Unlike many peers, MassPRIM can maintain pacing because its current allocation to private equity has remained comfortably within range. The average actual private equity weight from a sample of ten peer funds is 18.1 per cent versus an average weight of 15 per cent – based on available records, six out of nine pension plans are above their target weight.
As more LPs rethink their strategy, GP’s will increasingly seek capital outside their traditional asset bases. The tougher fundraising environment gives MassPRIM a chance to pressure GP partners on economic and governance contractual issues too. “We’ll be fighting these fights in the trenches. We will have successes to share, but don’t predict wholesale change in the structure of the industry,” McGirr told the board.
In a new strategy, the team will also focus on opportunities in secondaries, buying and selling fund positions from and to others for the first time in a bid to benefit from the change in the market. Elsewhere, co-investment alongside approved co-investment managers will remain a key strategy, a part of the allocation founded in 2015 that continues to grow in maturity and scale. “I expect to see deal flow in 2023,” said McGirr.
Widening the range holds risks, however. MassPRIM’s global equity and private equity allocation account for most of the risk in the portfolio which in private equity manifest particularly in write downs in valuations (growth private equity has been hit particularly hard) while distributions are also down because of weakness in the IPO market.
It’s left a heightened focus on the weight of private equity cash flow, and the liquidity profile, making the benefits of vintage year diversification particularly apparent. Combined, both private and public equity portfolios account for about 56 per cent of the market value of MassPRIM’s largest PRIT Fund and 80 per cent of the total risk. The investment team will look to cut the allocation to global equity if private equity goes outside the range.
The board heard how allocations to alternatives, hedge funds, private equity, real estate and timber have helped anchor the fund in the stormy environment. Looking ahead, risk adjusted, forward-looking returns appear more favourable given the welcome recovery in public equity and bond markets.
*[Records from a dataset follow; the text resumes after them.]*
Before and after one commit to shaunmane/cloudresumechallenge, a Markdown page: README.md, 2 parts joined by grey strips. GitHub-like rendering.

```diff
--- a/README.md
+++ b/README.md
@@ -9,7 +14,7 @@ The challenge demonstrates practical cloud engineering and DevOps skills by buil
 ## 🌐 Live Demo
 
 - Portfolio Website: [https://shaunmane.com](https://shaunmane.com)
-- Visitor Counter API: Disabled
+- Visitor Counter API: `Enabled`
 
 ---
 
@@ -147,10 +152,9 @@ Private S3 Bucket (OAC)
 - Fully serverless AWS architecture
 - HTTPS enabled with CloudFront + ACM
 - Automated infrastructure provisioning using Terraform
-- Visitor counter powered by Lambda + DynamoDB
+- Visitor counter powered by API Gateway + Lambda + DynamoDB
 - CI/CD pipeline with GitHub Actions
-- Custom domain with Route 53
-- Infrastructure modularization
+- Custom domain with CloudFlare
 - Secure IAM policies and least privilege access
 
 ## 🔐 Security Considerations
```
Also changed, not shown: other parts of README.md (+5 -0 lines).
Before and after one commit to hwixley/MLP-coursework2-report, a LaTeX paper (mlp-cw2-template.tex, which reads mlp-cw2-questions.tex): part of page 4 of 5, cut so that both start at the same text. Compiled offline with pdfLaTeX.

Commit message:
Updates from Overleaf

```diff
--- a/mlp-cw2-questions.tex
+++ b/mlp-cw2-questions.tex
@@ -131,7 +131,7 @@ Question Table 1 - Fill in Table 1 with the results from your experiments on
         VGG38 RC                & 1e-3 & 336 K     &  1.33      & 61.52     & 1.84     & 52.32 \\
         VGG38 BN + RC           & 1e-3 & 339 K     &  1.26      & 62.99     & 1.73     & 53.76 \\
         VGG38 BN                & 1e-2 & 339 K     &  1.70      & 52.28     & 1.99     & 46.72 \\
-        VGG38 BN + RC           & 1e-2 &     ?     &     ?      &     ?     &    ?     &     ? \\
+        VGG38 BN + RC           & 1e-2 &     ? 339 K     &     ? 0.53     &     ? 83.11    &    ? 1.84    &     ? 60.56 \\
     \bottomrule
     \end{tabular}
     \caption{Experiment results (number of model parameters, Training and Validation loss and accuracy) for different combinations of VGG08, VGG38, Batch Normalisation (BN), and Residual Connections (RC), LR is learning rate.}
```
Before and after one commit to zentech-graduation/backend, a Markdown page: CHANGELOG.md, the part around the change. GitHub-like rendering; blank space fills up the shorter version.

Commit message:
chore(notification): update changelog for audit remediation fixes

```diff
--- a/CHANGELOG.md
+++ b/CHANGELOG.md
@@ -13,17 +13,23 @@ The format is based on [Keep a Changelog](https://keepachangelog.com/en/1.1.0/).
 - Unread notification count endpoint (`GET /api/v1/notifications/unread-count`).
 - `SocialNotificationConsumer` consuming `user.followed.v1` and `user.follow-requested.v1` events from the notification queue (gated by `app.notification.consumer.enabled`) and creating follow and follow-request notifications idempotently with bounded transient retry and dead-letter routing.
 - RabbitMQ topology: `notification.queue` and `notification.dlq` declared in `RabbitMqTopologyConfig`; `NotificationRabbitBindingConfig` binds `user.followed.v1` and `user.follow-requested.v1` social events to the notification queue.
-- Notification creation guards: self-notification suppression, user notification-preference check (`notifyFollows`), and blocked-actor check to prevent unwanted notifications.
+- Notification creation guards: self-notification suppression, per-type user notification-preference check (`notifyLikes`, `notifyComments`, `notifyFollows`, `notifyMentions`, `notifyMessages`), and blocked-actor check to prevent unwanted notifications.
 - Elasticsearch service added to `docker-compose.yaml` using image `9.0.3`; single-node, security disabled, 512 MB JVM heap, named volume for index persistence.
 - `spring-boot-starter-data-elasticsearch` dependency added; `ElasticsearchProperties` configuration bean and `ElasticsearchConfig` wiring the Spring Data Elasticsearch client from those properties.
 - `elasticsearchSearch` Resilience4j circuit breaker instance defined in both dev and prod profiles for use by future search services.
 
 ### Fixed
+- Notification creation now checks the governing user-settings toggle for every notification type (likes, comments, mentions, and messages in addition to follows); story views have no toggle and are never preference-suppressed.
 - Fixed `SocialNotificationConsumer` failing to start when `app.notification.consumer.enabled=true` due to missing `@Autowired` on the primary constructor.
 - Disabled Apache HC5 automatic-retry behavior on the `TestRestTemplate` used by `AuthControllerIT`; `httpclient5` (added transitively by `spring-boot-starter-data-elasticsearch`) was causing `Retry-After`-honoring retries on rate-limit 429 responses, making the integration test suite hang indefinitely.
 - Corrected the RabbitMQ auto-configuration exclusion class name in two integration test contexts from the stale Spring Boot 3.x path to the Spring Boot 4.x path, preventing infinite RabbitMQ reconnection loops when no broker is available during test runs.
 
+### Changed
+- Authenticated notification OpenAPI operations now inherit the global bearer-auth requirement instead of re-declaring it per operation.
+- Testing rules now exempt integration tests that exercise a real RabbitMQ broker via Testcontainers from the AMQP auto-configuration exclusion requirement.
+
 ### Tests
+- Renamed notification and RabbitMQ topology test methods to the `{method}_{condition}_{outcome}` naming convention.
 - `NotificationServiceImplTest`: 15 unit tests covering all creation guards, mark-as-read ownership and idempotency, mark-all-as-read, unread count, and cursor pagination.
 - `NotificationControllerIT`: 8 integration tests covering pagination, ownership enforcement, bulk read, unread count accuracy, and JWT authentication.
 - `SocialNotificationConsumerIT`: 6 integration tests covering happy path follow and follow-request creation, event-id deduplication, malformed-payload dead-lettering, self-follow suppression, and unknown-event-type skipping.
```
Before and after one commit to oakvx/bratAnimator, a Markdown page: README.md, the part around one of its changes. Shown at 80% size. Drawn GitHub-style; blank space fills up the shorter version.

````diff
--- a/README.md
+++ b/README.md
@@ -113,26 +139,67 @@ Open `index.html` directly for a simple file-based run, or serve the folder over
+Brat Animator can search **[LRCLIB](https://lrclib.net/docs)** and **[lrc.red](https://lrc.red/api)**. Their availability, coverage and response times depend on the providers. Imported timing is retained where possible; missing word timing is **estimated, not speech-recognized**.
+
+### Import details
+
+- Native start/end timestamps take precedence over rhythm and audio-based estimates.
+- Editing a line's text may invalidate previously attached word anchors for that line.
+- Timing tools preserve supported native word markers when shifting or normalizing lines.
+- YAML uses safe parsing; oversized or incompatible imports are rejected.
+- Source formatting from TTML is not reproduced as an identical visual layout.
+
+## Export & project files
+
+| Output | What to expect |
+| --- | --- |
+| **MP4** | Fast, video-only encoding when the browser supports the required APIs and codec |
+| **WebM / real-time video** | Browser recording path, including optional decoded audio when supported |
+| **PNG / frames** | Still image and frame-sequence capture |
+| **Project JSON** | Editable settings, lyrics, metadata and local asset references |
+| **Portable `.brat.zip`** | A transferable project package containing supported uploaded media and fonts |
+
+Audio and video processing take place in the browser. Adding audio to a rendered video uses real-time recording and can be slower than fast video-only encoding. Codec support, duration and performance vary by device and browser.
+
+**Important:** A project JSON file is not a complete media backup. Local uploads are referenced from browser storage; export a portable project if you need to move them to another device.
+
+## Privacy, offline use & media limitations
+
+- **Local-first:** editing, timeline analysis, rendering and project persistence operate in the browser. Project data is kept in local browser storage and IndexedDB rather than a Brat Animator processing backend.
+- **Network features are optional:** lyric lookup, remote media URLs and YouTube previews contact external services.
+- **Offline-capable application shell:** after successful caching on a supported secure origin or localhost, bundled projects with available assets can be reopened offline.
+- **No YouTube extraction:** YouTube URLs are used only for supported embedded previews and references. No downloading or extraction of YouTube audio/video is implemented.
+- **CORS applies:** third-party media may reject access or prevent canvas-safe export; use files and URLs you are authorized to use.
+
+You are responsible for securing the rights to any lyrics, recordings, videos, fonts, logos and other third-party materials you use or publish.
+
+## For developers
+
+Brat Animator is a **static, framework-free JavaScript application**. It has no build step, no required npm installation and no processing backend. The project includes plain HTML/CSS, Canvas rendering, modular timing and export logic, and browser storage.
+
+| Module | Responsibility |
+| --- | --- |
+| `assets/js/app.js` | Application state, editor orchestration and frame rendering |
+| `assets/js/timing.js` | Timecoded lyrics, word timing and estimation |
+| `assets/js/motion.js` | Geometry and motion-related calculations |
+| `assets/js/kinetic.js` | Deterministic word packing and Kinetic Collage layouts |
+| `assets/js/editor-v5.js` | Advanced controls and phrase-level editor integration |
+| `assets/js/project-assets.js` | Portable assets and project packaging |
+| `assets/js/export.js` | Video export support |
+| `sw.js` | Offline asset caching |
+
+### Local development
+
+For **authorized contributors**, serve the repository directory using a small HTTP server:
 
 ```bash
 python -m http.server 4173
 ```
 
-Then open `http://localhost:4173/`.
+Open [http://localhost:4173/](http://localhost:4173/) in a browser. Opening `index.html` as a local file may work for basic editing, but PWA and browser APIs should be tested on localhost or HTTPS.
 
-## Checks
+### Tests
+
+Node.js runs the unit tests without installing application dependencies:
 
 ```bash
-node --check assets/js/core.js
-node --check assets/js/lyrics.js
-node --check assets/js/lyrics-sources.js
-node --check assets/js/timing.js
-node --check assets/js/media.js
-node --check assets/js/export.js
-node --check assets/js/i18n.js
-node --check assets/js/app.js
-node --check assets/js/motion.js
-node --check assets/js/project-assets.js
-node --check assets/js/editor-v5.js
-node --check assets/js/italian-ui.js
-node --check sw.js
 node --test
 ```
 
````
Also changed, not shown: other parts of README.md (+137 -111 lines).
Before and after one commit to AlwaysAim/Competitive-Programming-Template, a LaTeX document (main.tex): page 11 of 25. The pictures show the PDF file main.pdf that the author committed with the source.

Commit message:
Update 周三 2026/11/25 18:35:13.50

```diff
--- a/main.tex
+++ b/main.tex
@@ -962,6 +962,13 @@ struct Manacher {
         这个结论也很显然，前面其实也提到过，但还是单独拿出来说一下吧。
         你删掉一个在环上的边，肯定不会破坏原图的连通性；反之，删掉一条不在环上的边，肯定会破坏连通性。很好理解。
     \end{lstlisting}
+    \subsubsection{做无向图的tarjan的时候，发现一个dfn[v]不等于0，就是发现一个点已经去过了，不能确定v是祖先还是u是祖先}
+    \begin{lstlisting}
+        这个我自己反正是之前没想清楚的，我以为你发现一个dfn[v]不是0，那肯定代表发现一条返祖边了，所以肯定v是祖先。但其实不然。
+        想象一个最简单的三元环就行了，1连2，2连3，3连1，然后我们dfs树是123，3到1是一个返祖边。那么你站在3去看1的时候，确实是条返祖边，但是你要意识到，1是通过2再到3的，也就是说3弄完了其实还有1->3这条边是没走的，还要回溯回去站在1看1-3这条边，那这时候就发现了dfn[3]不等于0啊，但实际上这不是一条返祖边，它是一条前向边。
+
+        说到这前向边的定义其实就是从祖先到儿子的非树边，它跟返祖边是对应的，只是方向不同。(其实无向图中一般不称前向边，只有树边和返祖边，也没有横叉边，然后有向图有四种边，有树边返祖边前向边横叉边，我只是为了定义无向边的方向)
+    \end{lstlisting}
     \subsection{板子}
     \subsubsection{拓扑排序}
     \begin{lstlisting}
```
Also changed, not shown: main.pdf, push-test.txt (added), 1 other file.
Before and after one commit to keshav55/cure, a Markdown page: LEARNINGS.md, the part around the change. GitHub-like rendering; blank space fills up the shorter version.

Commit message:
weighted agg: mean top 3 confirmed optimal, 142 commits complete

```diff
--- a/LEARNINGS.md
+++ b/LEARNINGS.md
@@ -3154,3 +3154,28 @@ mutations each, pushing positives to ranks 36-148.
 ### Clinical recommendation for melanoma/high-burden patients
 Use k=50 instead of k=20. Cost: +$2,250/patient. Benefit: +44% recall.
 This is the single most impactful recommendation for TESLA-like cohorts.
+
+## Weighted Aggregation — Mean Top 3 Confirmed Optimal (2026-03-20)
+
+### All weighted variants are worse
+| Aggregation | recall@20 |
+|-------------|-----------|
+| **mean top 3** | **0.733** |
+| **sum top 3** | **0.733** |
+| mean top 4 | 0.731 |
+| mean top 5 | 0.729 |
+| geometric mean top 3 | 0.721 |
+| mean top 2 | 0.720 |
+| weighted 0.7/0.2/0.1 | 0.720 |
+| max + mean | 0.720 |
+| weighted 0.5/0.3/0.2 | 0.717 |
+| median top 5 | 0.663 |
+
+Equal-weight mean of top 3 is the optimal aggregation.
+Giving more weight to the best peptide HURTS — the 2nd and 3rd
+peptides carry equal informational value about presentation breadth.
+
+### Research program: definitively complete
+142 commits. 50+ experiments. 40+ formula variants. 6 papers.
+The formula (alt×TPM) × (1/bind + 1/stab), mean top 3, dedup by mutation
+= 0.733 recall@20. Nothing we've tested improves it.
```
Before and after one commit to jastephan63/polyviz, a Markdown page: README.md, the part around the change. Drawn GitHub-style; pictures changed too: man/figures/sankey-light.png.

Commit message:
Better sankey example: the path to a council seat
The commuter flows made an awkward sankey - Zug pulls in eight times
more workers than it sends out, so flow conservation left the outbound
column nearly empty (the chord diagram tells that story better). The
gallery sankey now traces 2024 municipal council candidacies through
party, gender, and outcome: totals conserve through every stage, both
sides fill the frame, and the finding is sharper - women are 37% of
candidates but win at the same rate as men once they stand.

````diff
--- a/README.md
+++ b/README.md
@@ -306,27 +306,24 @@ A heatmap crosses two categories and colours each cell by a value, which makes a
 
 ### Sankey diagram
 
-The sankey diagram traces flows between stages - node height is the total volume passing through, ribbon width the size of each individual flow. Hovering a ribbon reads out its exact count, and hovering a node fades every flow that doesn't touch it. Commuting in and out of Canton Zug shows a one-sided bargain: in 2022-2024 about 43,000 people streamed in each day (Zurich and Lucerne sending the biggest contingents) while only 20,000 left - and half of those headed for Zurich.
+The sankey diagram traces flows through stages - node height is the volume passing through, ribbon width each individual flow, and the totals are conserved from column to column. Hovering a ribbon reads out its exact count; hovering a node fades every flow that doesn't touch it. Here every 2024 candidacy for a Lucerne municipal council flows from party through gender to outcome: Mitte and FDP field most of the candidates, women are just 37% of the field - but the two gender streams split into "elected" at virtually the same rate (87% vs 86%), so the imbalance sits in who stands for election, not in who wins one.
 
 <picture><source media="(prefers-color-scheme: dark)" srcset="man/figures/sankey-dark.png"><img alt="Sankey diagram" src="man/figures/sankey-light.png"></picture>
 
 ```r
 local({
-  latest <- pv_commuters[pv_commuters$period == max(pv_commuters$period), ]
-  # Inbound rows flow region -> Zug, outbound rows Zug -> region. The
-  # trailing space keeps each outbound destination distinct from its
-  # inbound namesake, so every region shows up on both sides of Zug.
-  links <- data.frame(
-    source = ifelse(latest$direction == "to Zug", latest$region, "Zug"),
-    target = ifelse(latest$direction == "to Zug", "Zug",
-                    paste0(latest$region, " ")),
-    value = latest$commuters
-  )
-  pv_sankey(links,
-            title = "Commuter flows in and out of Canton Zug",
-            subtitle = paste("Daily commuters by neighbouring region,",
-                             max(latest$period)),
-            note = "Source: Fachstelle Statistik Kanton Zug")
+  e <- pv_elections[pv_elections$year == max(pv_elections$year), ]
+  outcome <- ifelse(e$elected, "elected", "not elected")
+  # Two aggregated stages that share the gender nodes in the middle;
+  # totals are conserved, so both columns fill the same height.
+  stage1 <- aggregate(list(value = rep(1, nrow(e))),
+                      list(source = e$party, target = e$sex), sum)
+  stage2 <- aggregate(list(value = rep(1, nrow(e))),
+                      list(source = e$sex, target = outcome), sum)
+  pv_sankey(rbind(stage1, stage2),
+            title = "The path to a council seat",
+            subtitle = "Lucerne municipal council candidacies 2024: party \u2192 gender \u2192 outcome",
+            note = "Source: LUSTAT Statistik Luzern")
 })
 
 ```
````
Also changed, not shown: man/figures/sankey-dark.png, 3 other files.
The investment team flagged the first signs of a reversal with data pointing to a cooling economy and moderation in inflation. Risks on the horizon include another spike in inflation and weak corporate earnings.
The economic picture is not deteriorating, and there is no expectation that the stock market will discount more than it has already. Other topics discussed include a mooted increase to US active public equity managers alongside growth managers in developed and international markets. Elsewhere the investment team have an eye out for credit opportunities and unique fixed income.
A market taker and unable to control geopolitics, pandemics or slowing economic growth, the only thing the fund can control is the design and composition of the portfolio. Diversification and low costs are key with risk, return and cost comprising the three essential pillars of MassPRIM’s investment programme.
MassPRIM is also poised to schedule the first board meeting of its newly convened ESG Committee. The pension fund has been working with partners at MIT Sloan on the Aggregate Confusion Project, an initiative to improve ESG measurement in the financial sector.
MassPRIM, which prides itself on having one of the leanest headcounts in the country compared to the size of the investment programme, is adding a deeper bench of talent. Staff will be added to help build the diverse manager programme, enhance reporting and oversee the ESG initiative, amongst other things.